Distracted legislating: Our baseless cellphone ban
Gov. Maggie Hassan signed into law on Friday a ban on the use of handheld cellphones. Drivers will be highly inconvenienced because she and most legislators ignored the research before passing this overly broad law.
House Bill 1360, which will take effect in July of 2015, bans the “use” by drivers of “any hand-held mobile electronic device capable of providing voice or data communication....” Though the law will be found under “Use of Mobile Electronic Devices While Driving,” the bill defines “driving” to include being “temporarily halted in traffic for a traffic control device or other momentary delay.” That is sitting, not driving, and the law will make it illegal to even read a message on one’s cell phone while stuck in traffic.
This is necessary, supporters say, to reduce traffic fatalities. “By reducing distracted driving, this bipartisan legislation will help save lives,” Hassan said in a statement. But reading a text at a stop light is not “distracted driving.”
Furthermore, as we have pointed out before, the research suggests that such broad bans are not very effective. An academic study published earlier this month in the American Journal of Public Health underscores the point. The study found that texting bans did reduce fatalities among drivers between the ages of 15-21. Depending on the type of ban, the reductions ranged between 0-11 percent (some bans were ineffective). HB 1360 bans all handheld cell phone use for drivers under the age of 18, which is a worthy step that should save lives. But the study also reached this important conclusion: “No type of anti-texting law reduced fatality rates for individuals above age 21.”

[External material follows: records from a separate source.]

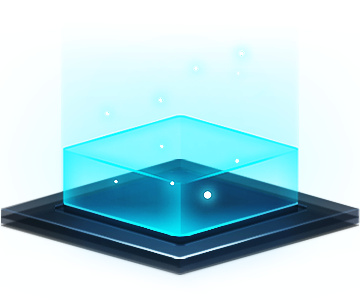
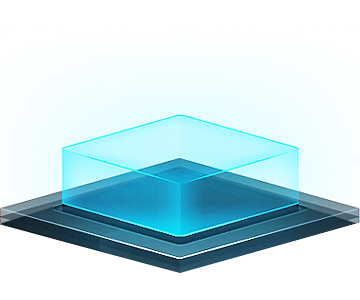
修复bug

diff --git a/index.html b/index.html
@@ -638,9 +638,13 @@
         </div>
       </div>
       <div class="footer">
-        <div id="footer_item1" class="footer_item"
+        <div id="footer_item1"
+             class="footer_item"
              onclick="onFooterChange(1)">
           <img class="bac"
+               src=""
+               alt="">
+          <img class="bac2"
                src=""
                alt="">
           <img class="tip_img"
@@ -650,21 +654,22 @@
 
           <div class="btn_list">
             <div class="btn_list_content">
-              <div class="btn_list_item" onclick="changeBtnItem(event)">按钮1</div>
-              <div class="btn_list_item" onclick="changeBtnItem(event)">按钮1</div>
-              <div class="btn_list_item" onclick="changeBtnItem(event)">按钮1</div>
-              <div class="btn_list_item" onclick="changeBtnItem(event)">按钮1</div>
-              <div class="btn_list_item" onclick="changeBtnItem(event)">按钮1</div>
-              <div class="btn_list_item" onclick="changeBtnItem(event)">按钮1</div>
-              <div class="btn_list_item" onclick="changeBtnItem(event)">按钮1</div>
-              <div class="btn_list_item" onclick="changeBtnItem(event)">按钮1</div>
-              <div class="btn_list_item" onclick="changeBtnItem(event)">按钮1</div>
+              <div class="btn_list_item"
+                   onclick="changeBtnItem(event)">按钮1</div>
+              <div class="btn_list_item"
+                   onclick="changeBtnItem(event)">按钮1</div>
+              <div class="btn_list_item"
+                   onclick="changeBtnItem(event)">按钮1</div>
             </div>
           </div>
         </div>
-        <div id="footer_item2" class="footer_item"
+        <div id="footer_item2"
+             class="footer_item"
              onclick="onFooterChange(2)">
           <img class="bac"
+               src=""
+               alt="">
+          <img class="bac2"
                src=""
                alt="">
           <img class="tip_img"
@@ -674,21 +679,22 @@
 
           <div class="btn_list">
             <div class="btn_list_content">
-              <div class="btn_list_item" onclick="changeBtnItem(event)">按钮2</div>
-              <div class="btn_list_item" onclick="changeBtnItem(event)">按钮2</div>
-              <div class="btn_list_item" onclick="changeBtnItem(event)">按钮2</div>
-              <div class="btn_list_item" onclick="changeBtnItem(event)">按钮2</div>
-              <div class="btn_list_item" onclick="changeBtnItem(event)">按钮2</div>
-              <div class="btn_list_item" onclick="changeBtnItem(event)">按钮2</div>
-              <div class="btn_list_item" onclick="changeBtnItem(event)">按钮2</div>
-              <div class="btn_list_item" onclick="changeBtnItem(event)">按钮2</div>
-              <div class="btn_list_item" onclick="changeBtnItem(event)">按钮2</div>
+              <div class="btn_list_item"
+                   onclick="changeBtnItem(event)">按钮2</div>
+              <div class="btn_list_item"
+                   onclick="changeBtnItem(event)">按钮2</div>
+              <div class="btn_list_item"
+                   onclick="changeBtnItem(event)">按钮2</div>
             </div>
           </div>
         </div>
-        <div id="footer_item3" class="footer_item"
+        <div id="footer_item3"
+             class="footer_item"
              onclick="onFooterChange(3)">
           <img class="bac"
+               src=""
+               alt="">
+          <img class="bac2"
                src=""
                alt="">
           <img class="tip_img"
@@ -698,21 +704,22 @@
 
           <div class="btn_list">
             <div class="btn_list_content">
-              <div class="btn_list_item" onclick="changeBtnItem(event)">按钮3</div>
-              <div class="btn_list_item" onclick="changeBtnItem(event)">按钮3</div>
-              <div class="btn_list_item" onclick="changeBtnItem(event)">按钮3</div>
-              <div class="btn_list_item" onclick="changeBtnItem(event)">按钮3</div>
-              <div class="btn_list_item" onclick="changeBtnItem(event)">按钮3</div>
-              <div class="btn_list_item" onclick="changeBtnItem(event)">按钮3</div>
-              <div class="btn_list_item" onclick="changeBtnItem(event)">按钮3</div>
-              <div class="btn_list_item" onclick="changeBtnItem(event)">按钮3</div>
-              <div class="btn_list_item" onclick="changeBtnItem(event)">按钮3</div>
+              <div class="btn_list_item"
+                   onclick="changeBtnItem(event)">按钮3</div>
+              <div class="btn_list_item"
+                   onclick="changeBtnItem(event)">按钮3</div>
+              <div class="btn_list_item"
+                   onclick="changeBtnItem(event)">按钮3</div>
             </div>
           </div>
         </div>
-        <div id="footer_item4" class="footer_item"
+        <div id="footer_item4"
+             class="footer_item"
              onclick="onFooterChange(4)">
           <img class="bac"
+               src=""
+               alt="">
+          <img class="bac2"
                src=""
                alt="">
           <img class="tip_img"
@@ -722,15 +729,12 @@
 
           <div class="btn_list">
             <div class="btn_list_content">
-              <div class="btn_list_item" onclick="changeBtnItem(event)">按钮4</div>
-              <div class="btn_list_item" onclick="changeBtnItem(event)">按钮4</div>
-              <div class="btn_list_item" onclick="changeBtnItem(event)">按钮4</div>
-              <div class="btn_list_item" onclick="changeBtnItem(event)">按钮4</div>
-              <div class="btn_list_item" onclick="changeBtnItem(event)">按钮4</div>
-              <div class="btn_list_item" onclick="changeBtnItem(event)">按钮4</div>
-              <div class="btn_list_item" onclick="changeBtnItem(event)">按钮4</div>
-              <div class="btn_list_item" onclick="changeBtnItem(event)">按钮4</div>
-              <div class="btn_list_item" onclick="changeBtnItem(event)">按钮4</div>
+              <div class="btn_list_item"
+                   onclick="changeBtnItem(event)">按钮4</div>
+              <div class="btn_list_item"
+                   onclick="changeBtnItem(event)">按钮4</div>
+              <div class="btn_list_item"
+                   onclick="changeBtnItem(event)">按钮4</div>
             </div>
           </div>
         </div>

diff --git a/assets/less/styles.less b/assets/less/styles.less
@@ -450,6 +450,11 @@
           margin: -2rem 0 0 0;
         }
 
+        .bac2 {
+          position: absolute;
+          display: none;
+        }
+
         .tip_img {
           position: absolute;
           margin-top: 3.4rem;
@@ -459,39 +464,31 @@
 
         .btn_list {
           position: absolute;
-          top: -10.875rem;
-          width: 8.208rem;
-          height: 13rem;
-          background: url('../images/menu.png') no-repeat;
-          background-size: 100% 100%;
+          top: -12rem;
           display: flex;
           flex-direction: column;
           align-items: center;
           display: none;
-          padding: .5rem;
+          padding: .5rem .5rem 1.5rem .5rem;
 
           &_content {
             width: 100%;
-            height: 95%;
+            height: 100%;
             display: flex;
             flex-direction: column;
             align-items: center;
-            overflow-y: scroll;
           }
 
           &_item {
-            width: 100%;
-            height: 2.167rem;
-            background: rgba(3, 157, 255, 0.2);
+            width: 10.917rem;
+            height: 4rem;
+            background: url('../images/二级菜单.png') no-repeat;
+            background-size: 100% 100%;
             color: rgba(249, 242, 230, 1);
+            font-size: 1.333rem;
             display: flex;
-            align-items: center;
             justify-content: center;
-            margin-top: .333rem;
-
-            &:flex-child {
-              margin-top: 0;
-            }
+            padding-top: 9%;
           }
         }
 
@@ -501,12 +498,41 @@
             height: 12.75rem;
             margin: -2rem 0 0 0;
           }
+
+          .bac2 {
+            content: url('../images/12.24补充切图/按钮2-1.png');
+            position: absolute;
+            display: block;
+            height: 12.75rem;
+            margin: -2rem 0 0 0;
+            animation: lightning 3s linear infinite;
+          }
+
+          .tip_img {
+            position: absolute;
+            margin-top: 2.8rem;
+            width: 2.417rem;
+            height: 1.917rem;
+          }
+
+          .btn_list {
+            display: flex;
+          }
         }
       }
 
       .active {
         .bac {
           content: url('../images/12.24补充切图/按钮2.png');
+        }
+
+        .bac2 {
+          content: url('../images/12.24补充切图/按钮2-1.png');
+          position: absolute;
+          display: block;
+          height: 12.75rem;
+          margin: -2rem 0 0 0;
+          animation: lightning 3s linear infinite;
         }
 
         .tip_img {
@@ -518,6 +544,20 @@
 
         .btn_list {
           display: flex;
+        }
+      }
+
+      @keyframes lightning {
+        0% {
+          opacity: 1;
+        }
+
+        50% {
+          opacity: 0;
+        }
+
+        100% {
+          opacity: 1;
         }
       }
     }
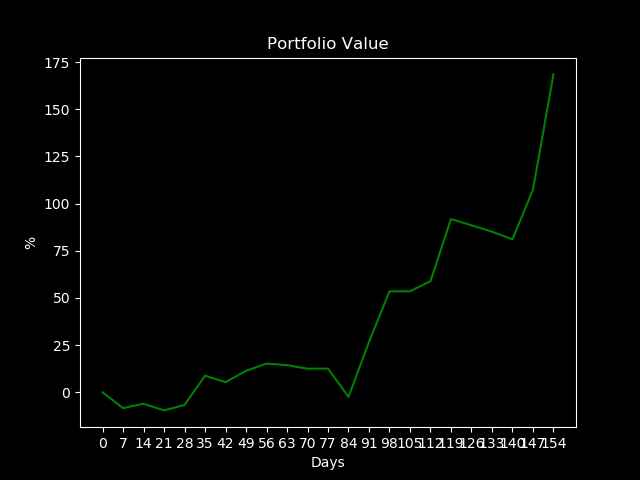
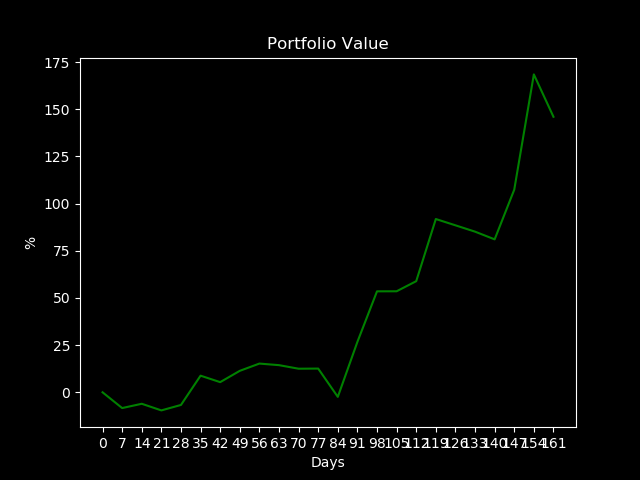
weekly price update

diff --git a/html/mm.html b/html/mm.html
@@ -68,7 +68,7 @@
 							<div class="image fit">
                                                         <a href="images/portfolio.png"><img src="images/portfolio.png"></img></a>
 							<br>
-							<p>Pretty good! I lost nearly $10,000 immediately, but have recovered and doubled my money! This particular strategy seems to benefit from high volatility. LAST WEEK WAS INSANE! This chart shows performance as of 11/8/2019</p>				
+							<p>Pretty good! I lost nearly $10,000 immediately, but have recovered and doubled my money! This particular strategy seems to benefit from high volatility. This chart shows performance as of 11/15/2019</p>				
 							</div>
 						</div>
 					</div>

Starting next July, drivers in New Hampshire will have their access to useful information (including weather and traffic alerts) needlessly curtailed. Legislators should pass a fix removing the cellphone ban for adult drivers while keeping it for minors.